A reader, Laura, takes issue with my recent post exculpating the late President Bush from involvement in the Kennedy assassination. Upon reflection, I think she makes two very good points.
One is about the definition of evidence. Certainty is not required, it is true.
The second concerns a point I had scanted: the declassified Bush records make it clear that someone thought it important to brief George H. Bush about the Miami Cubans under investigation after JFK was killed. I should have noted this fact.
Who thought that Bush needed to know and why they thought he needed to know is an interesting and potentially important fact. I still don’t see what it tells us about the causes of the assassination but it is a salient point I should have mentioned. My conclusion was too sweeping. Thanks Laura.
Here’s Laura’s note:
Mr Morley— I agree with your evidence based approach and your refusal to engage in unwarranted speculation. However, your claim that there is no “evidence” (as you define the term) of any “connection” between GHWB and the JFK assassination is untenable.
First: where did you come up with your definition of “evidence?” You write, “I’m looking for evidence that meets the definition of the word: facts that indicate or prove something to a reasonable certainty.” No court of law that I’m aware of would impose “a reasonable certainty “ standard on evidence before being considered probative and admitted by the court. If courts did impose such a requirement, most circumstantial evidence cases could never be proven. You set the bar so high for “evidence” in the case of GHWB that nothing short of a confession, an eyewitness, or a smoking gun document will constitute “evidence” of a “connection.” Given the amount of time you have spent litigating in the federal courts, I assume you are aware of the federal standard for “evidence” and it has nothing to do with “certainty.”

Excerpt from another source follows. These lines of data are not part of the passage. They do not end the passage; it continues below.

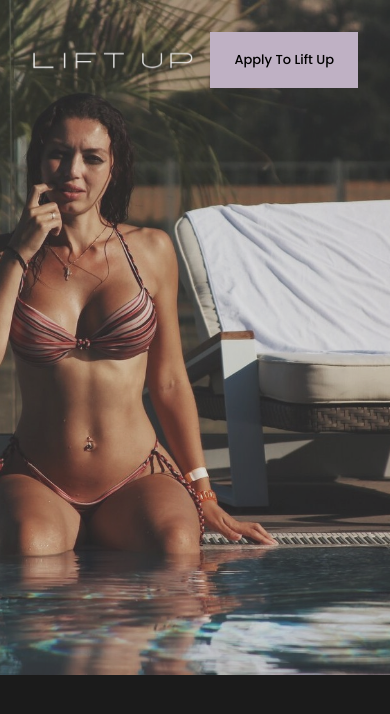
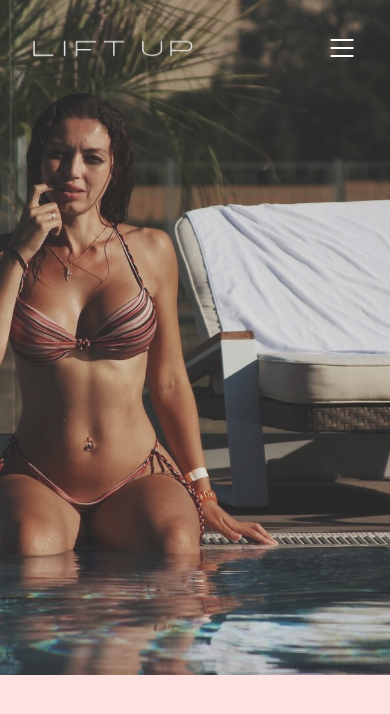
Before and after one commit to linkmanagement/lift_up_client, a Next.js app: page / in a window 390 px wide. Shown: the top 714 px of the page. Built offline with nearby package versions, Linux system fonts and the light colour scheme.

Commit message:
added a responsive navbar
a slider box for mobile application
abd a link for pc application

```diff
--- /dev/null
+++ b/pages/apply.js
@@ -0,0 +1,7 @@
+export default function Apply() {
+    return (
+        <div>
+            <h1>Apply</h1>
+        </div>
+    )
+}
--- a/pages/index.js
+++ b/pages/index.js
@@ -1,5 +1,7 @@
+import { CrossIcon, MenuIcon, XIcon } from 'lucide-react';
 import Head from 'next/head';
 import Link from 'next/link';
+import { useState } from 'react';
 
 const Header = () => (
   <Head>
@@ -11,8 +13,11 @@ const Header = () => (
 );
 
 export default function Home() {
+
+  const [openNavbar, setOpenNavbar] = useState(false);
+
   return (
-    <main className="h-screen min-h-[max-content]">
+    <main className={`h-screen min-h-[max-content] ${openNavbar ? 'overflow-y-hidden' : 'overflow-y-auto'} `}>
       <Header />
       <div className="relative text-4xl h-[80%] md:h-[80%]  lg:h-[92.5%] min-h-[max-content] bg-white">
         <div className="saturate-[0.9] blur-[0.7px] opacity-[0.9] brightness-90 contrast-[0.9] absolute top-0 left-0 right-0 h-[100%] z-[1] bg-[url('/hero_cropped_mobile.jpg')] md:bg-[url('/hero_cropped_tab.jpg')] lg:bg-[url('/hero_cropped.jpg')] bg-cover bg-center	bg-no-repeat" />
@@ -21,14 +26,49 @@ export default function Home() {
             <img src="/logo.png" alt="logo" className="display-block mr-auto cursor-pointer h-[20px] md:h-[30px] lg:h-[40px]" />
 
             <Link href="/contact">
-              <button className="rounded-none bg-[#BFB1C4] text-black text-[13px] px-6 py-2 rounded-lg font-medium hover:bg-[#A498A7] hover:opacity-[0.95] transition duration-200 ease-in-out">
+              <button className="hidden md:block rounded-none bg-[#BFB1C4] text-black text-[13px] px-6 py-2 rounded-lg font-medium hover:bg-[#A498A7] hover:opacity-[0.95] transition duration-200 ease-in-out">
                 Apply To Lift Up
               </button>
             </Link>
+
+            {
+              !openNavbar &&
+              <button onClick={() => setOpenNavbar(!openNavbar)} className="block md:hidden rounded-none">
+                <MenuIcon color='#ffffff' size={32} strokeWidth={1.5} />
+              </button>
+
+            }
+
           </div>
         </div>
+
+
+
+
+        <div
+          className={
+            'fixed md:hidden bg-white transition-all duration-600 h-screen w-[100vw] fixed z-[3] ' +
+            (openNavbar ? 'left-0' : 'left-[100vw]')
+          }
+        >
+          <div className="p-8 lg:p-16 flex items-center justify-end">
+
+            {
+              openNavbar &&
+              <button onClick={() => setOpenNavbar(!openNavbar)} className="block md:hidden rounded-none">
+                <XIcon color='#000000' size={32} strokeWidth={1.5} />
+              </button>
+            }
+
+          </div>
+
+        </div>
+
+
+
       </div>
-      <div className="text-4xl text-center h-screen">
+      <div className="text-4xl text-center h-screen bg-red-100">
+
       </div>
     </main>
   );
```
Also changed, not shown: package.json (+6 -5 lines), 1 other file (tests, documents, lock files or other folders).
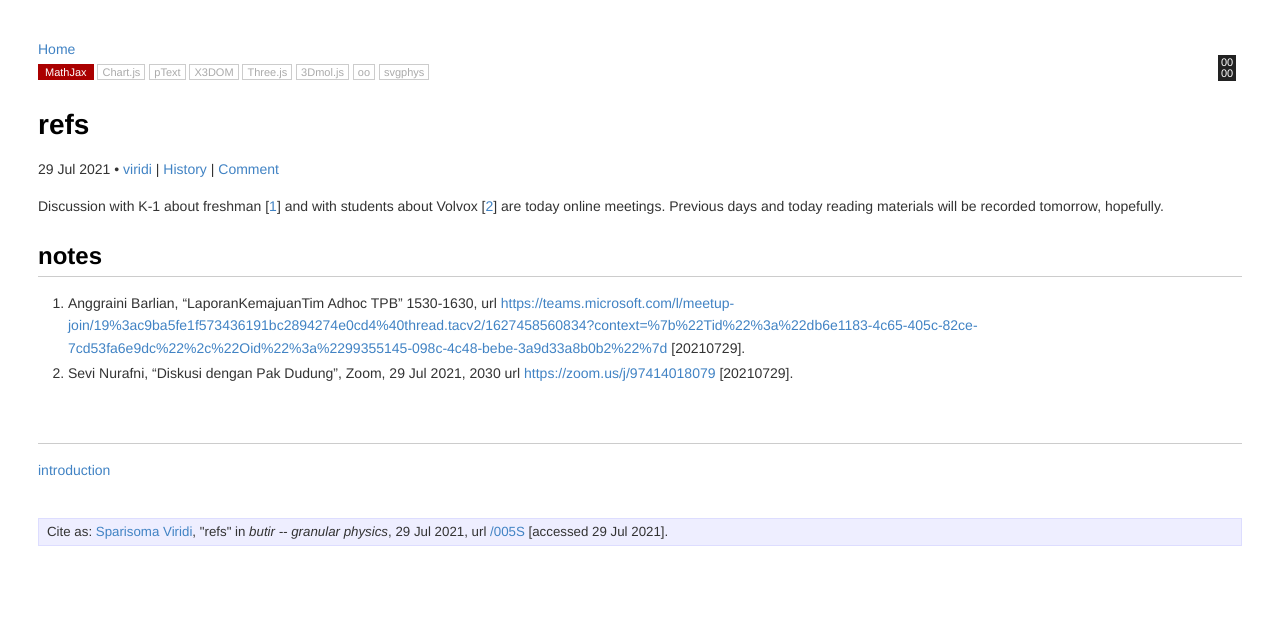
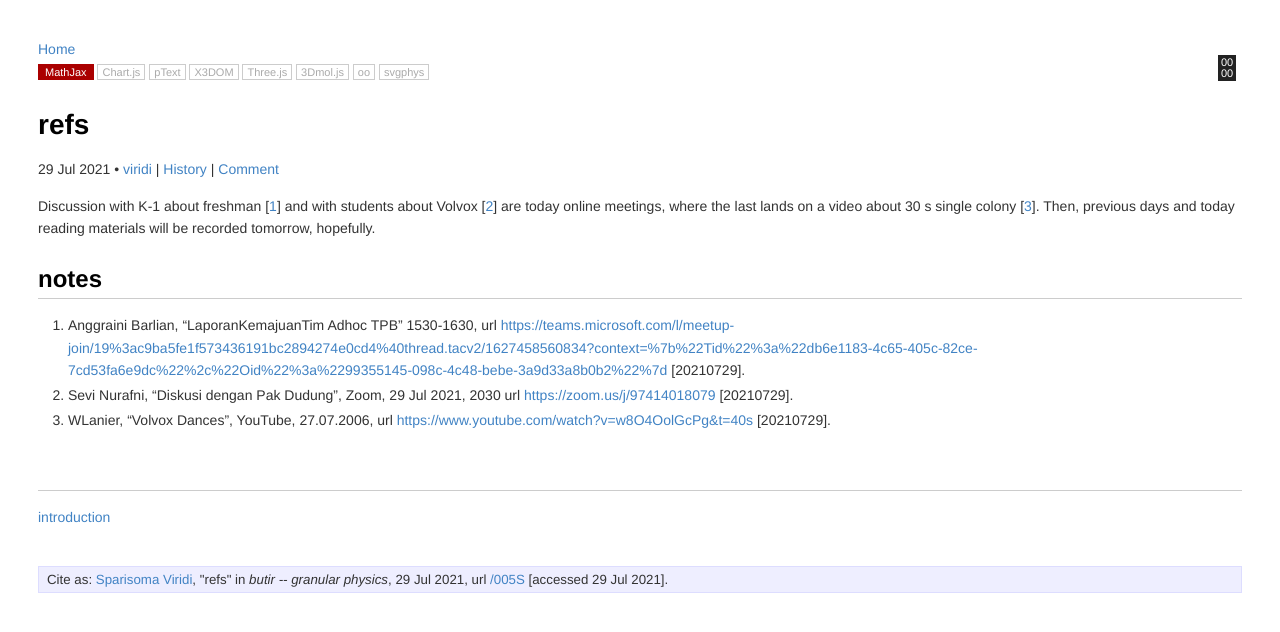
Before and after one commit to dudung/butir, a Jekyll site: the page built from _posts/0/05/2021-07-29-refs.md, in a window 1280 px wide. Shown: the top 632 px of the page. Built offline with Jekyll 4.4.1, drawn with Linux system fonts in a browser that asks for light colours.

Commit message:
youtube+1

```diff
--- a/_posts/0/05/2021-07-29-refs.md
+++ b/_posts/0/05/2021-07-29-refs.md
@@ -13,19 +13,20 @@ oo: false
 svgphys: false
 category: literatures
 tags: ["tagebuch", "refs", "komisi 1", "ad-hoc"]
-date: 2021-07-29 23:21:00 +0700
+date: 2021-07-29 23:29:00 +0700
 permalink: /005S
 src: https://github.com/dudung/butir/commits/main/_posts/0/05/2021-07-29-refs.md
 twitter_username: 6unpnp
 nodes: ['0000']
 ---
-Discussion with K-1 about freshman [[1](#r01)] and with students about Volvox [[2](#r02)] are today online meetings. Previous days and today reading materials will be recorded tomorrow, hopefully.
+Discussion with K-1 about freshman [[1](#r01)] and with students about Volvox [[2](#r02)] are today online meetings, where the last lands on a video about 30 s single colony [[3](#r03)]. Then, previous days and today reading materials will be recorded tomorrow, hopefully.
 
 ## notes
 1. <a name="r01"></a>Anggraini Barlian, "LaporanKemajuanTim Adhoc TPB"
 1530-1630,
 url <https://teams.microsoft.com/l/meetup-join/19%3ac9ba5fe1f573436191bc2894274e0cd4%40thread.tacv2/1627458560834?context=%7b%22Tid%22%3a%22db6e1183-4c65-405c-82ce-7cd53fa6e9dc%22%2c%22Oid%22%3a%2299355145-098c-4c48-bebe-3a9d33a8b0b2%22%7d> [20210729].
 2. <a name="r02"></a>Sevi Nurafni, "Diskusi dengan Pak Dudung", Zoom, 29 Jul 2021, 2030 url <https://zoom.us/j/97414018079> [20210729].
+3. <a name="r03"></a>WLanier, "Volvox Dances", YouTube, 27.07.2006, url <https://www.youtube.com/watch?v=w8O4OolGcPg&t=40s> [20210729].
 
 ## &nbsp;
 [introduction](0000)
```
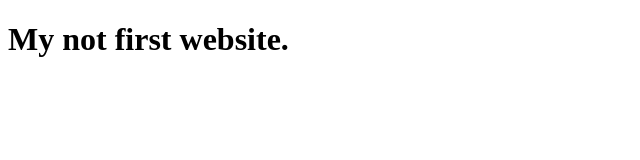
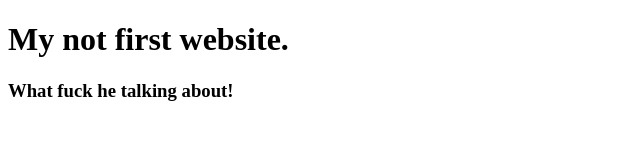
Before and after one commit to roni6991/My-First-wesite, a plain HTML site: page index.html in a window 1280 px wide. Shown: the whole page, without its empty margins (0-640 px from the left). Drawn offline with Linux system fonts and the light colour scheme.

Commit message:
learned github

```diff
--- a/index.html
+++ b/index.html
@@ -7,5 +7,6 @@
 </head>
 <body>
     <h1>My not first website.</h1>
+    <h3>What fuck he talking about!</h3>
 </body>
 </html>
```
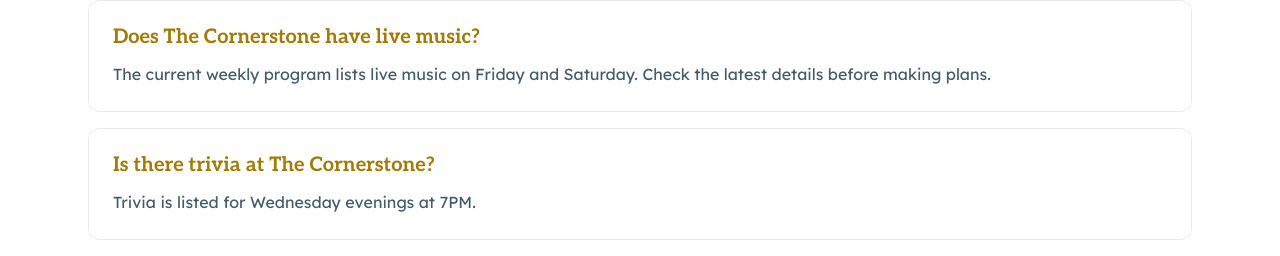
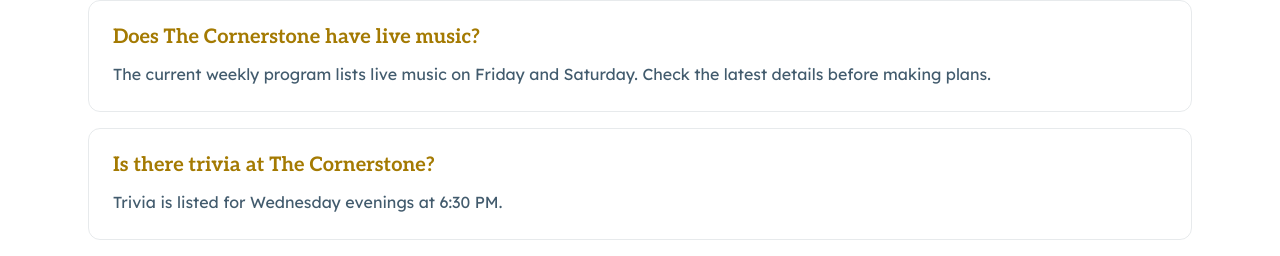
Before and after one commit to Vishal-gitthub/Corner-stone, a Next.js app: page /whatson in a window 1280 px wide. Shown: the part 1308-1564 px from the top of the page. Built offline with nearby package versions, Linux system fonts and the light colour scheme.

Commit message:
trivia nights time updated to 6:30

```diff
--- a/src/app/components/Home/Whats_on.tsx
+++ b/src/app/components/Home/Whats_on.tsx
@@ -32,7 +32,7 @@
   {
     image: Saturday,
     title: "Trivia nights",
-    schedule: "Wednesday | 7 PM",
+    schedule: "Wednesday | 6:30 PM",
     description:
       "Bring your group for Wednesday trivia with food and drinks available at the venue.",
     alt: "Trivia nights at Cornerstone Pub - Wednesday evenings from 6:30 PM to 10 PM with chef specials and great dining experience",
--- a/src/app/whatson/page.tsx
+++ b/src/app/whatson/page.tsx
@@ -64,7 +64,7 @@
   },
   {
     question: "Is there trivia at The Cornerstone?",
-    answer: "Trivia is listed for Wednesday evenings at 7PM.",
+    answer: "Trivia is listed for Wednesday evenings at 6:30 PM.",
   },
   {
     question: "Does The Cornerstone have happy hour?",
```
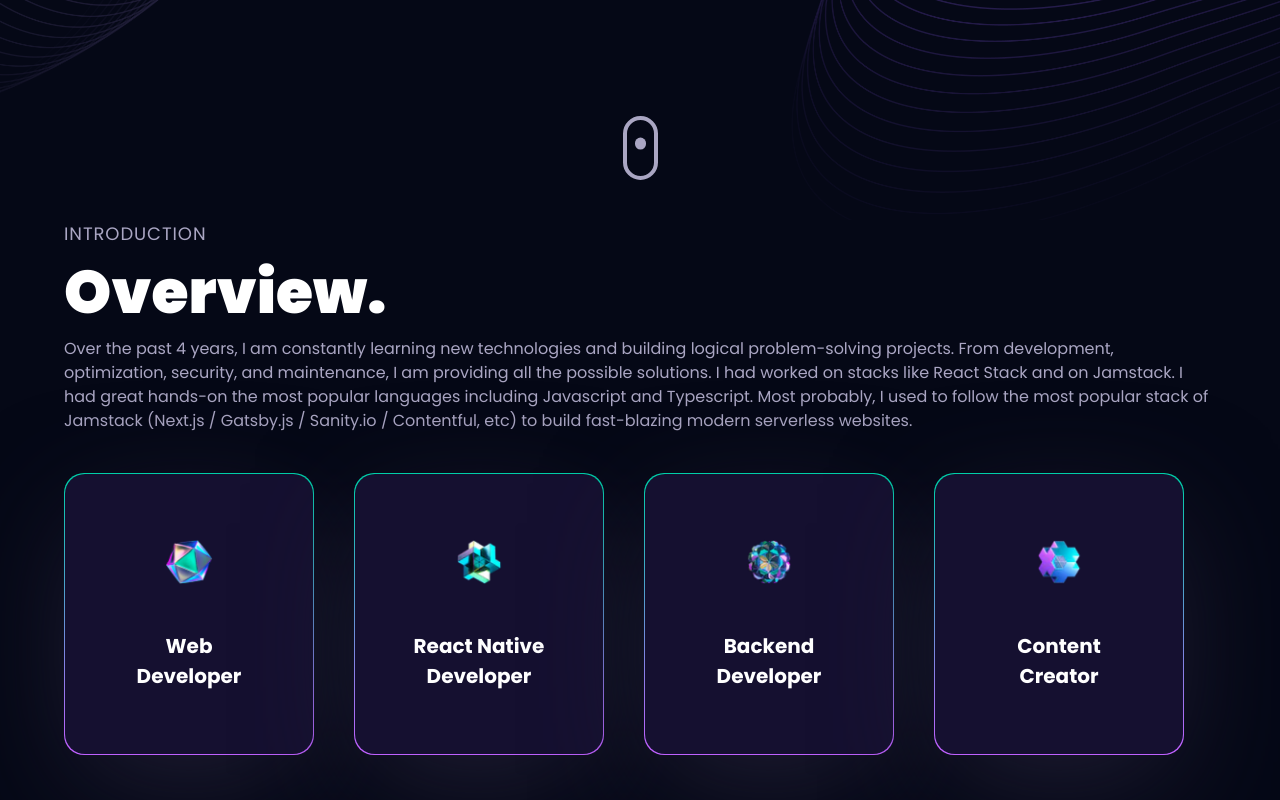
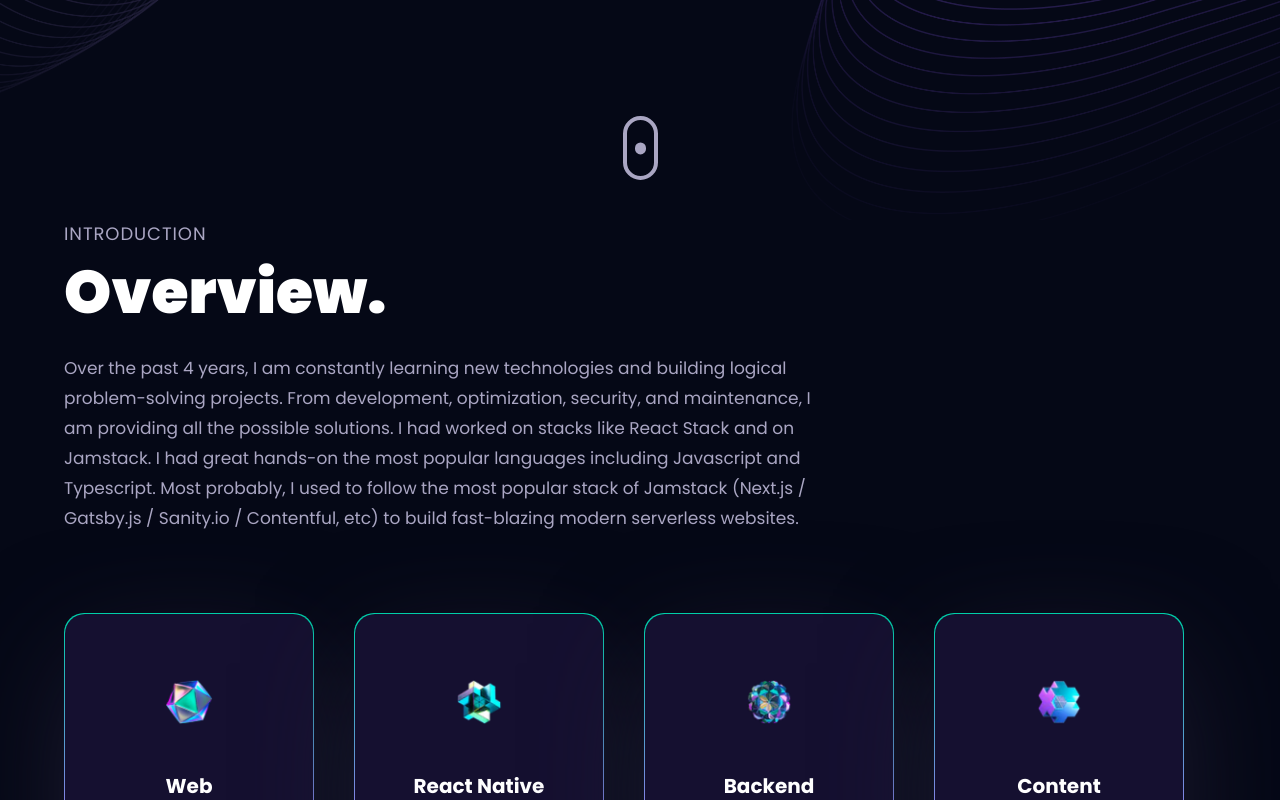
Before and after one commit to jawwad-ali/hackathon-portfolio, a Next.js app: page / in a window 1280 px wide. Shown: the part 580-1380 px from the top of the page. Built offline with nearby package versions, Linux system fonts and the light colour scheme.

Commit message:
tailwind fixed

```diff
--- a/HOC/About.tsx
+++ b/HOC/About.tsx
@@ -30,7 +30,7 @@ const About = () => {
           Contentful, etc) to build fast-blazing modern serverless websites.
         </motion.p>
 
-        <div className="mt-[200px] flex flex-wrap gap-10 w-full">
+        <div className="mt-20 flex flex-wrap gap-10 w-full">
           {services.map((service, index) => (
             <ServiceCard key={service.title} index={index} {...service} />
           ))}
--- /dev/null
+++ b/HOC/Works.tsx
@@ -0,0 +1,35 @@
+"use client";
+import Tilt from "react-tilt";
+import { motion } from "framer-motion";
+
+import { styles } from "@/styles";
+import { github } from "@/public/assets";
+import { projects } from "@/constants";
+import { fadeIn, textVariant } from "@/utils/motion";
+
+const Works = () => {
+  return (
+    <div
+      className={`${styles.paddingX} max-w-7xl mx-auto relative z-0`}
+      style={{ marginTop: "100px" }}
+    >
+      <motion.div variants={textVariant(0.5)}>
+        <p className={styles.sectionSubText}>My Work</p>
+        <h2 className={styles.sectionHeadText}>Projects.</h2>
+      </motion.div>
+
+      <div className="w-full flex">
+        <p className="mt-3 text-secondary text-[17px] max-w-3xl leading-[30px]">
+          Following projects showcases my skills and experience through
+          real-world examples of my work. Each project is briefly described with
+          links to code repositories and live demos in it. It reflects my
+          ability to solve complex problems, work with different technologies,
+          and manage projects effectively.
+        </p>
+      </div>
+    </div>
+  );
+};
+
+export default Works;
+// 1.48.02
--- a/app/page.tsx
+++ b/app/page.tsx
@@ -1,6 +1,7 @@
 import About from "@/HOC/About";
 import Experience from "@/HOC/Experience";
 import Tech from "@/HOC/Tech";
+import Works from "@/HOC/Works";
 import HeroSection from "@/components/HeroSection";
 import Navbar from "@/components/Navbar";
 
@@ -15,8 +16,8 @@ export default function Home() {
 
       <Experience />
       <Tech />
-      {/*<Works />
-      <Feedbacks />
+      <Works />
+      {/*<Feedbacks />
 
       <div className="relative z-0">
       <Contact />
--- a/components/ServiceCard.tsx
+++ b/components/ServiceCard.tsx
@@ -6,7 +6,7 @@ import Image from "next/image";
 const ServiceCard = ({ index, title, icon }: any) => {
   return (
     <>
-      <Tilt className="xs:w-[250px] mt-10 w-1/2 flex flex-wrap">
+      <Tilt className="xs:w-[250px] w-1/2 flex flex-wrap">
         <motion.div
           className="w-full green-pink-gradient p-[1px] rounded-[20px] shadow-card"
           variants={fadeIn("right", "spring", 0.5 * index, 0.75)}
--- a/tailwind.config.ts
+++ b/tailwind.config.ts
@@ -4,6 +4,7 @@ module.exports = {
     "./app/**/*.{js,ts,jsx,tsx}",
     "./pages/**/*.{js,ts,jsx,tsx}",
     "./components/**/*.{js,ts,jsx,tsx}",
+    "./HOC/**/*.{js,ts,jsx,tsx}",
     "./styles.ts"
   ],
   mode: "jit",
```
Also changed, not shown: HOC/Experience.tsx (+6 -9 lines), components/ExperienceCard.tsx (line endings or trailing spaces).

Second—In describing the FBI document of November 29, 1963, you focus only on the CIA’s duplicity in denying that the George Bush mentioned therein was, in fact, GHWB. I agree that the CIA’s lies about GHWB’s affiliation with the agency does not establish a connection between 41 and the JFK assassination. However, what does establish at least a “connection” is that one day after the assassination someone informed the FBI that GHWB needed to be briefed about interviews the FBI was conducting with Miami Cuban groups in connection with the assassination. What was GHWB’s connection to these groups — some members of which have been implicated in the assassination for decades?
The FBI’s decision to brief GHWB on these matters may not be evidence that he was complicit in the assassination, but it does “connect” him to groups of interest to the FBI and to assassination researchers for decades. Your ignoring the obvious implications of this memo is puzzling and inconsistent with critical thinking.